[Start of Attachment]
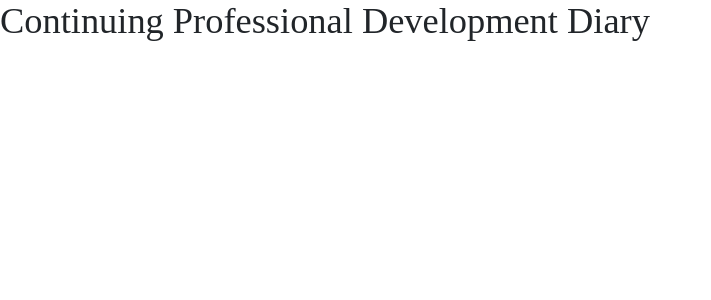
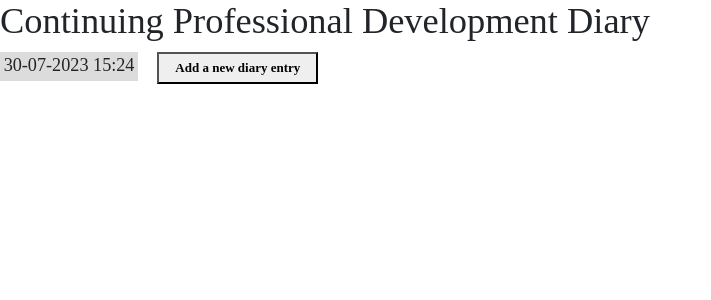
Before and after one commit to DaveTrev/p4-Django-diary, a Django app: page / in a window 1280 px wide. Shown: the top 300 px of the page, without its empty margins (0-711 px from the left). Run offline with Django 3.2, Linux system fonts and the light colour scheme; data that the repository does not hold is empty; some web fonts are replaced.

Commit message:
added navigation, issue with reverse entrycreate

```diff
--- a/cpddiary/templates/cpddiary/base.html
+++ b/cpddiary/templates/cpddiary/base.html
@@ -7,8 +7,6 @@
     <title>CPD Diary</title>
 
     <link rel="preconnect" href="https://fonts.gstatic.com">
-    <link href="https://fonts.googleapis.com/css2?family=Roboto:wght@300&display=swap" rel="stylesheet">
-    <link href="https://fonts.googleapis.com/css2?family=Lato:wght@300;700&display=swap" rel="stylesheet">
     <link rel="stylesheet" href="https://cdnjs.cloudflare.com/ajax/libs/font-awesome/5.15.3/css/all.min.css">
     <meta name="viewport" content="width=device-width, initial-scale=1" />
     <link href="https://cdn.jsdelivr.net/npm/bootstrap@5.0.1/dist/css/bootstrap.min.css" rel="stylesheet"
@@ -23,6 +21,16 @@
 <body>
     <h1><a href="/">Continuing Professional Development Diary</a></h1>
 
+    {% if messages %}
+        <ul class="messages">
+            {% for message in messages %}
+            <li class="message">
+                {{ message }}
+            </li>
+            {% endfor %}
+        </ul>
+        {% endif %}
+
     {% block content %} {% endblock %}
 
 </body>
--- a/cpddiary/templates/cpddiary/entry_detail.html
+++ b/cpddiary/templates/cpddiary/entry_detail.html
@@ -10,4 +10,10 @@
     <h3>Type of learning activity: </h3><p>{{ entry.activityType }}</p>
     <h3>Impact on practice: </h3><p>{{ entry.practiceImpact }}</p>
 </article>
+
+<p>
+    <a href="{% url 'entry-update' entry.id %}">✍️ Edit Diary Entry</a>
+    <a href="{% url 'entry-delete' entry.id %}">⛔ Delete Diary Entry</a>
+</p>
+
 {% endblock %}
--- a/cpddiary/templates/cpddiary/entry_list.html
+++ b/cpddiary/templates/cpddiary/entry_list.html
@@ -1,16 +1,24 @@
 {% extends "cpddiary/base.html" %}
 
 {% block content %}
+
+<article>
+    <h2 class="mark">{% now "d-m-Y H:i" %}</em></h2>
+    <a href="{% url 'entry-create' %}"><button>Add a new diary entry</button></a>
+</article>
+
 {% for entry in entry_list %}
+
     <article>
         <h2 class="{{ entry.date|date:'l' }}">
             {{ entry.date|date:'Y-m-d H:i' }}
         </h2>
         <h3>
-            <a href="{% url 'diary-detail' entry.id %}">
+            <a href="{% url 'entry-detail' entry.id %}">
                 {{ entry.title }}
             </a>
         </h3>
     </article>
+
 {% endfor %}
 {% endblock %}
--- a/cpddiary/urls.py
+++ b/cpddiary/urls.py
@@ -10,14 +10,14 @@ urlpatterns = [
     path('', DiaryListView.as_view(), name="diary-list"),
     path('entry/<int:pk>/',
          DiaryDetailView.as_view(),
-         name='diary-detail'),
+         name='entry-detail'),
     path("create",
          DiaryCreateView.as_view(),
-         name='diary-create'),
+         name='entry-create'),
     path("entry/<int:pk>/update",
          DiaryUpdateView.as_view(),
-         name='diary-update'),
+         name='entry-update'),
     path("entry/<int:pk>/delete",
          DiaryDeleteView.as_view(),
-         name='diary-delete'),
+         name='entry-delete'),
 ]
--- a/cpddiary/views.py
+++ b/cpddiary/views.py
@@ -1,5 +1,7 @@
 from django.shortcuts import render
 from django.urls import reverse_lazy
+from django.contrib import messages
+from django.contrib.messages.views import SuccessMessageMixin
 from .models import Entry
 from django.views.generic import (
     ListView,
@@ -19,17 +21,19 @@ class DiaryDetailView(DetailView):
     model = Entry
 
 
-class DiaryCreateView(CreateView):
+class DiaryCreateView(SuccessMessageMixin, CreateView):
     model = Entry
     fields = ["title", "learningOutcome", "activityType", "timeSpent",
               "cpdCredits", "practiceImpact"]
     success_url = reverse_lazy("entry-list")
+    success_message = "Your new CPD diary entry was created!"
 
 
-class DiaryUpdateView(UpdateView):
+class DiaryUpdateView(SuccessMessageMixin, UpdateView):
     model = Entry
     fields = ["title", "learningOutcome", "activityType", "timeSpent",
               "cpdCredits", "practiceImpact"]
+    success_message = "Your new CPD diary entry was updated!"
 
     def get_success_url(self):
         return reverse_lazy(
@@ -41,3 +45,8 @@ class DiaryUpdateView(UpdateView):
 class DiaryDeleteView(DeleteView):
     model = Entry
     success_url = reverse_lazy("entry-list")
+    success_message = "Your diary entry was deleted!"
+
+    def delete(self, request, *args, **kwargs):
+        messages.success(self.request, self.success_message)
+        return super().delete(reqeust, *args, **kwargs)
--- a/static/style.css
+++ b/static/style.css
@@ -91,3 +91,18 @@ input[type="submit"] {
     font-weight: bold;
     min-width: 8rem;
 }
+
+/* Messages */
+
+.messages {
+    padding: 0;
+    list-style: none;
+}
+
+.message {
+    width: 100%;
+    background: lightblue;
+    padding: 1rem;
+    text-align: center;
+    margin: 1rem 0;
+}
```
Also changed, not shown: README.md.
[End of Attachment]
*Problem description:*
From the first line to the last, repeat the material exactly, but drop the pictures.

*Exercise solution:*
Before and after one commit to DaveTrev/p4-Django-diary, a Django app: page / in a window 1280 px wide. Shown: the top 300 px of the page, without its empty margins (0-711 px from the left). Run offline with Django 3.2, Linux system fonts and the light colour scheme; data that the repository does not hold is empty; some web fonts are replaced.

Commit message:
added navigation, issue with reverse entrycreate

```diff
--- a/cpddiary/templates/cpddiary/base.html
+++ b/cpddiary/templates/cpddiary/base.html
@@ -7,8 +7,6 @@
     <title>CPD Diary</title>
 
     <link rel="preconnect" href="https://fonts.gstatic.com">
-    <link href="https://fonts.googleapis.com/css2?family=Roboto:wght@300&display=swap" rel="stylesheet">
-    <link href="https://fonts.googleapis.com/css2?family=Lato:wght@300;700&display=swap" rel="stylesheet">
     <link rel="stylesheet" href="https://cdnjs.cloudflare.com/ajax/libs/font-awesome/5.15.3/css/all.min.css">
     <meta name="viewport" content="width=device-width, initial-scale=1" />
     <link href="https://cdn.jsdelivr.net/npm/bootstrap@5.0.1/dist/css/bootstrap.min.css" rel="stylesheet"
@@ -23,6 +21,16 @@
 <body>
     <h1><a href="/">Continuing Professional Development Diary</a></h1>
 
+    {% if messages %}
+        <ul class="messages">
+            {% for message in messages %}
+            <li class="message">
+                {{ message }}
+            </li>
+            {% endfor %}
+        </ul>
+        {% endif %}
+
     {% block content %} {% endblock %}
 
 </body>
--- a/cpddiary/templates/cpddiary/entry_detail.html
+++ b/cpddiary/templates/cpddiary/entry_detail.html
@@ -10,4 +10,10 @@
     <h3>Type of learning activity: </h3><p>{{ entry.activityType }}</p>
     <h3>Impact on practice: </h3><p>{{ entry.practiceImpact }}</p>
 </article>
+
+<p>
+    <a href="{% url 'entry-update' entry.id %}">✍️ Edit Diary Entry</a>
+    <a href="{% url 'entry-delete' entry.id %}">⛔ Delete Diary Entry</a>
+</p>
+
 {% endblock %}
--- a/cpddiary/templates/cpddiary/entry_list.html
+++ b/cpddiary/templates/cpddiary/entry_list.html
@@ -1,16 +1,24 @@
 {% extends "cpddiary/base.html" %}
 
 {% block content %}
+
+<article>
+    <h2 class="mark">{% now "d-m-Y H:i" %}</em></h2>
+    <a href="{% url 'entry-create' %}"><button>Add a new diary entry</button></a>
+</article>
+
 {% for entry in entry_list %}
+
     <article>
         <h2 class="{{ entry.date|date:'l' }}">
             {{ entry.date|date:'Y-m-d H:i' }}
         </h2>
         <h3>
-            <a href="{% url 'diary-detail' entry.id %}">
+            <a href="{% url 'entry-detail' entry.id %}">
                 {{ entry.title }}
             </a>
         </h3>
     </article>
+
 {% endfor %}
 {% endblock %}
--- a/cpddiary/urls.py
+++ b/cpddiary/urls.py
@@ -10,14 +10,14 @@ urlpatterns = [
     path('', DiaryListView.as_view(), name="diary-list"),
     path('entry/<int:pk>/',
          DiaryDetailView.as_view(),
-         name='diary-detail'),
+         name='entry-detail'),
     path("create",
          DiaryCreateView.as_view(),
-         name='diary-create'),
+         name='entry-create'),
     path("entry/<int:pk>/update",
          DiaryUpdateView.as_view(),
-         name='diary-update'),
+         name='entry-update'),
     path("entry/<int:pk>/delete",
          DiaryDeleteView.as_view(),
-         name='diary-delete'),
+         name='entry-delete'),
 ]
--- a/cpddiary/views.py
+++ b/cpddiary/views.py
@@ -1,5 +1,7 @@
 from django.shortcuts import render
 from django.urls import reverse_lazy
+from django.contrib import messages
+from django.contrib.messages.views import SuccessMessageMixin
 from .models import Entry
 from django.views.generic import (
     ListView,
@@ -19,17 +21,19 @@ class DiaryDetailView(DetailView):
     model = Entry
 
 
-class DiaryCreateView(CreateView):
+class DiaryCreateView(SuccessMessageMixin, CreateView):
     model = Entry
     fields = ["title", "learningOutcome", "activityType", "timeSpent",
               "cpdCredits", "practiceImpact"]
     success_url = reverse_lazy("entry-list")
+    success_message = "Your new CPD diary entry was created!"
 
 
-class DiaryUpdateView(UpdateView):
+class DiaryUpdateView(SuccessMessageMixin, UpdateView):
     model = Entry
     fields = ["title", "learningOutcome", "activityType", "timeSpent",
               "cpdCredits", "practiceImpact"]
+    success_message = "Your new CPD diary entry was updated!"
 
     def get_success_url(self):
         return reverse_lazy(
@@ -41,3 +45,8 @@ class DiaryUpdateView(UpdateView):
 class DiaryDeleteView(DeleteView):
     model = Entry
     success_url = reverse_lazy("entry-list")
+    success_message = "Your diary entry was deleted!"
+
+    def delete(self, request, *args, **kwargs):
+        messages.success(self.request, self.success_message)
+        return super().delete(reqeust, *args, **kwargs)
--- a/static/style.css
+++ b/static/style.css
@@ -91,3 +91,18 @@ input[type="submit"] {
     font-weight: bold;
     min-width: 8rem;
 }
+
+/* Messages */
+
+.messages {
+    padding: 0;
+    list-style: none;
+}
+
+.message {
+    width: 100%;
+    background: lightblue;
+    padding: 1rem;
+    text-align: center;
+    margin: 1rem 0;
+}
```
Also changed, not shown: README.md.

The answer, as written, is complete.